A review of Gillin, also a Title VII case, shows that the Second Circuit did not suggest that nominal damages would be available to that plaintiff. To the contrary, the Second Circuit actually wrote in dicta that "it is difficult to determine the basis for compensatory damages here." Gillin, 479 F.2d at 103. Thus, it appears to this court that, in Joshi, the Fifth Circuit cited Gillin for the simple proposition that remand for a determination of damages is generally an appropriate step for a court of appeals in a Title VII case.

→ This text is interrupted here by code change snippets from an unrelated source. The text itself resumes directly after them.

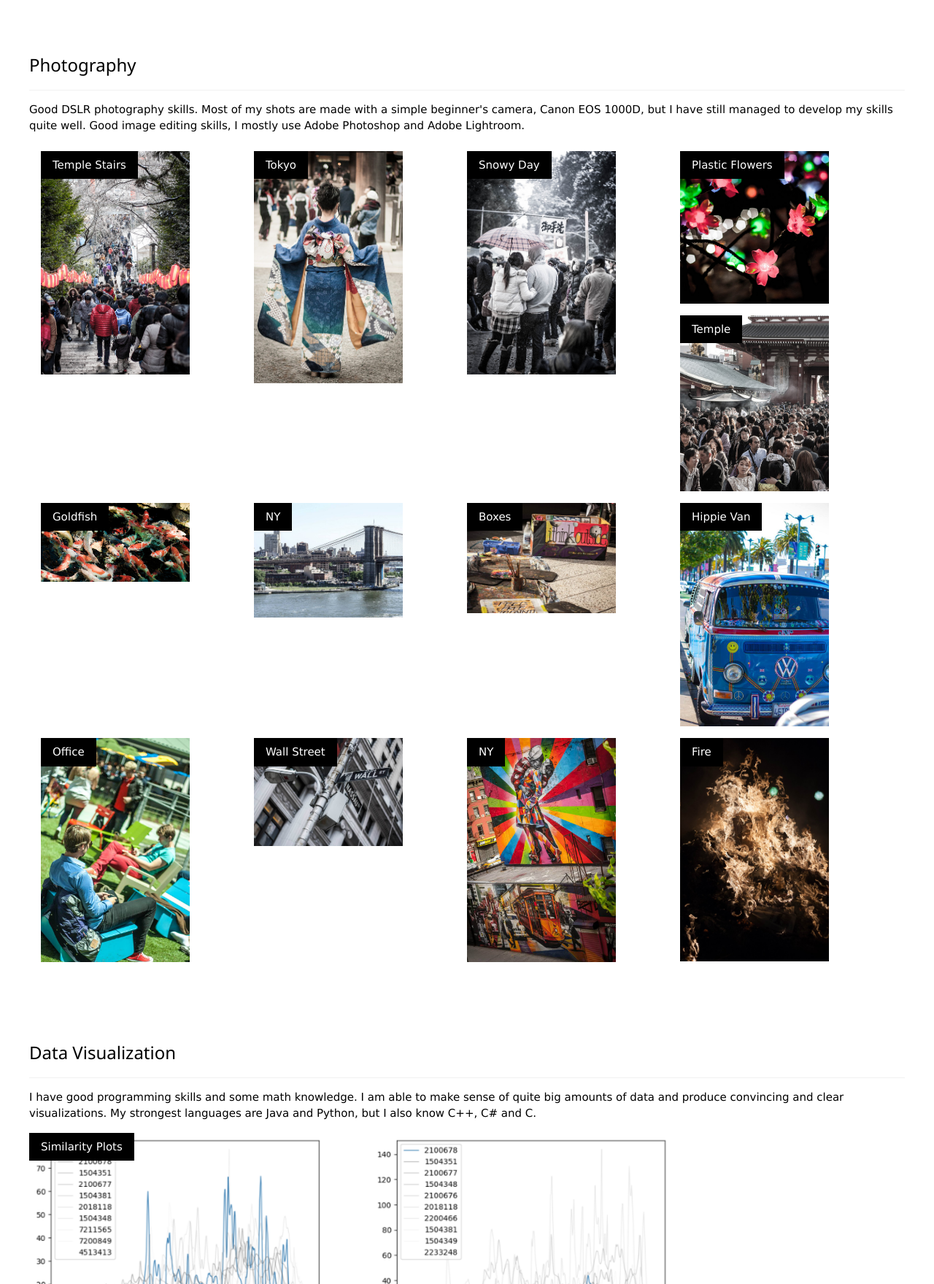
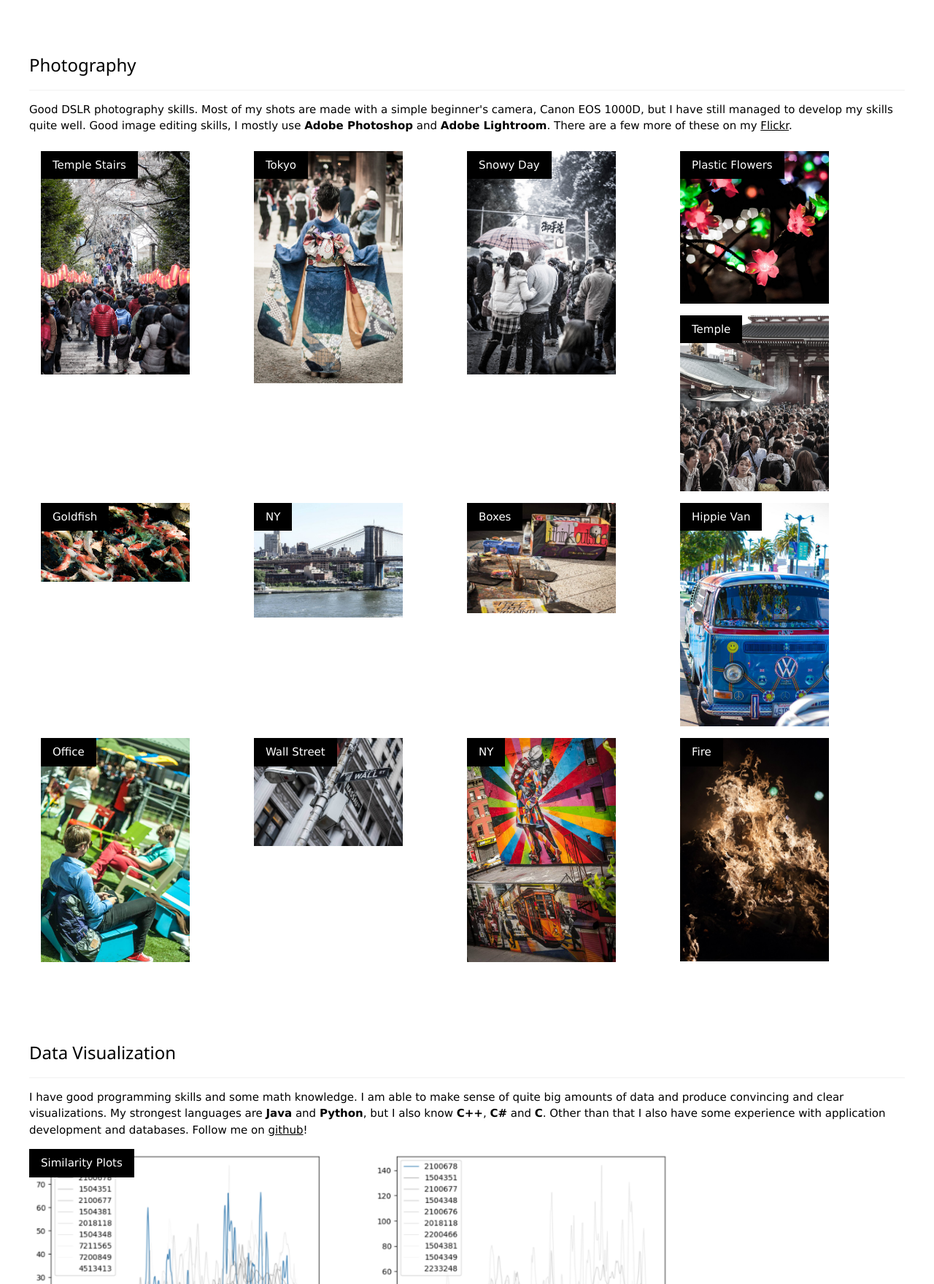
Before and after one commit to mpett/mpett.github.io, a plain HTML site: page index.html in a window 1280 px wide. Shown: the part 2020-3779 px from the top of the page at 73% size. Drawn offline with nearby package versions, Linux system fonts and the light colour scheme.

Commit message:
Some bold tags and links

```diff
--- a/index.html
+++ b/index.html
@@ -43,7 +43,7 @@
   <!-- Project Section -->
   <div class="w3-container w3-padding-32" id="projects">
     <h3 class="w3-border-bottom w3-border-light-grey w3-padding-16">3D Modeling</h3>
-    <p>I have been working mostly with Blender, and I also have solid basic skills with Autodesk Maya and 3DS Max.
+    <p>I have been working mostly with <b>Blender</b>, and I also have solid basic skills with <b>Autodesk Maya</b> and <b>3DS Max</b>.
         My goal at the moment is to improve greatly in this area and with these software packages.
         I would like to focus on architectural renderings.
     </p>
@@ -115,7 +115,7 @@
   <!-- Photo Section -->
   <div class="w3-container w3-padding-32" id="photo">
     <h3 class="w3-border-bottom w3-border-light-grey w3-padding-16">Photography</h3>
-    <p>Good DSLR photography skills. Most of my shots are made with a simple beginner's camera, Canon EOS 1000D, but I have still managed to develop my skills quite well. Good image editing skills, I mostly use Adobe Photoshop and Adobe Lightroom.
+    <p>Good DSLR photography skills. Most of my shots are made with a simple beginner's camera, Canon EOS 1000D, but I have still managed to develop my skills quite well. Good image editing skills, I mostly use <b>Adobe Photoshop</b> and <b>Adobe Lightroom</b>. There are a few more of these on my <a href="https://flickr.com/photos/mpett">Flickr</a>.
     </p>
 
     <div class="w3-content w3-padding" style="max-width:1564px">
@@ -213,7 +213,9 @@
   <div class="w3-container w3-padding-32" id="dataviz">
     <h3 class="w3-border-bottom w3-border-light-grey w3-padding-16">Data Visualization</h3>
     <p>I have good programming skills and some math knowledge. I am able to make sense of quite big amounts of data and produce convincing and clear visualizations.
-     My strongest languages are Java and Python, but I also know C++, C# and C.
+     My strongest languages are <b>Java</b> and <b>Python</b>, but I also know <b>C++</b>, <b>C#</b> and <b>C</b>. Other than that I also have some experience with application development and databases.
+
+     Follow me on <a href="https://github.com/mpett">github</a>!
     </p>
     <div class="w3-col l3 m6 w3-margin-bottom">
       <div class="w3-display-container">
```
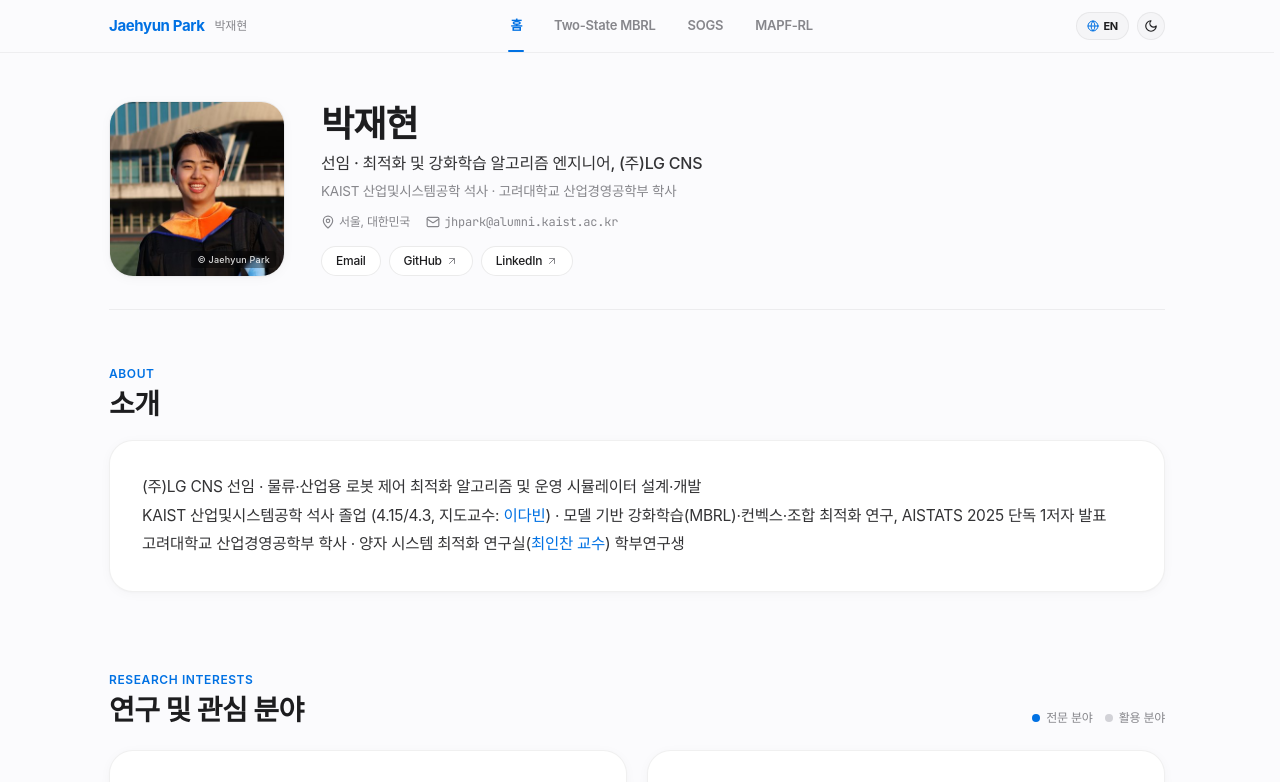
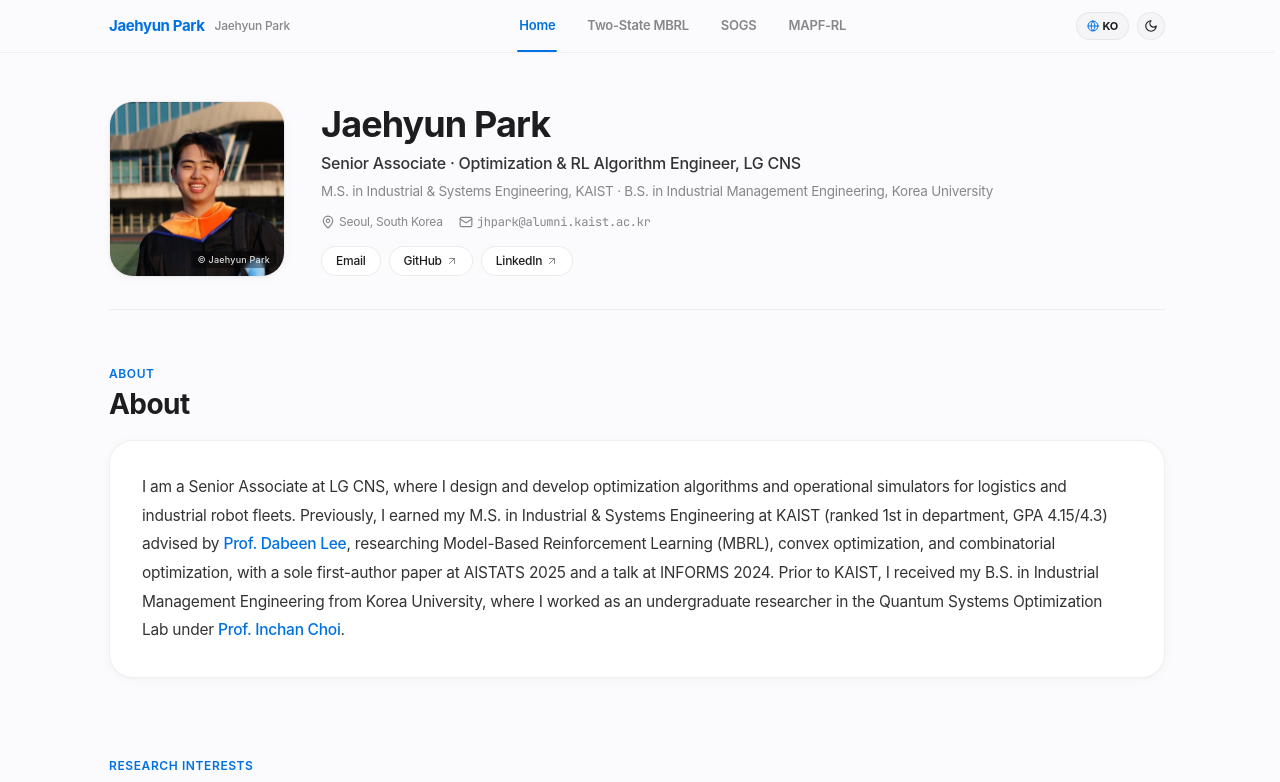
Before and after one commit to sib-jhpark/main, a React (Vite) app: page / in a window 1280 px wide. Shown: the top 782 px of the page. Built offline with nearby package versions, Linux system fonts and the light colour scheme; a web font is replaced by a local one.

Commit message:
chore: set default language to English on initial load

```diff
--- a/index.html
+++ b/index.html
@@ -1,5 +1,5 @@
 <!DOCTYPE html>
-<html lang="ko">
+<html lang="en">
 
 <head>
   <meta charset="UTF-8" />
--- a/src/context/ThemeLanguageContext.tsx
+++ b/src/context/ThemeLanguageContext.tsx
@@ -27,14 +27,14 @@ function getInitialTheme(): Theme {
 }
 
 function getInitialLanguage(): Language {
-  if (typeof window === 'undefined') return 'ko';
+  if (typeof window === 'undefined') return 'en';
   try {
     const saved = localStorage.getItem(LANG_KEY);
     if (saved === 'ko' || saved === 'en') return saved;
   } catch {
     // ignore storage errors
   }
-  return 'ko';
+  return 'en';
 }
 
 export function ThemeLanguageProvider({ children }: { children: ReactNode }) {
```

[10] In a post-argument letter to the court, the State indicated that in Walker v. Anderson Elec. Constr., 944 F.2d 841 (11th Cir.1991), the Eleventh Circuit joined the Seventh Circuit in holding that nominal damages are not recoverable under Title VII. In Walker, the plaintiff's inability to recover nominal damages in her Title VII suit had nothing to do with the recovery provisions of Title VII per se. Rather, nominal damages were unavailable there because plaintiff failed to request a jury instruction for such damages. The court did not rule on the issue of whether nominal damages would have been available under Title VII had plaintiff requested a jury instruction to that effect. Walker, 944 F.2d at 845. Therefore, one cannot conclude from Walker that the Eleventh Circuit has joined the Seventh Circuit on the issue of availability of nominal damages under Title VII.

[11] The Seventh Circuit reversed Judge Easterbrook's district court decision only with respect to issues concerning the equal protection clause of the Fourteenth Amendment. The district court's rationale with respect to availability of nominal damages under Title VII was adopted in its entirety. Bohen, 799 F.2d at 1184, 1189.

[12] The court notes in passing that provisions for back-pay and fringe benefits lost as a result of sexual discrimination have long been considered equitable, and not legal, remedies. Albemarle Paper Co., 422 U.S. at 418-21, 95 S. Ct. at 2372-73 (discussion of back-pay as an equitable remedy); Walker, 684 F.2d at 1364-65 (back-pay and fringe benefits).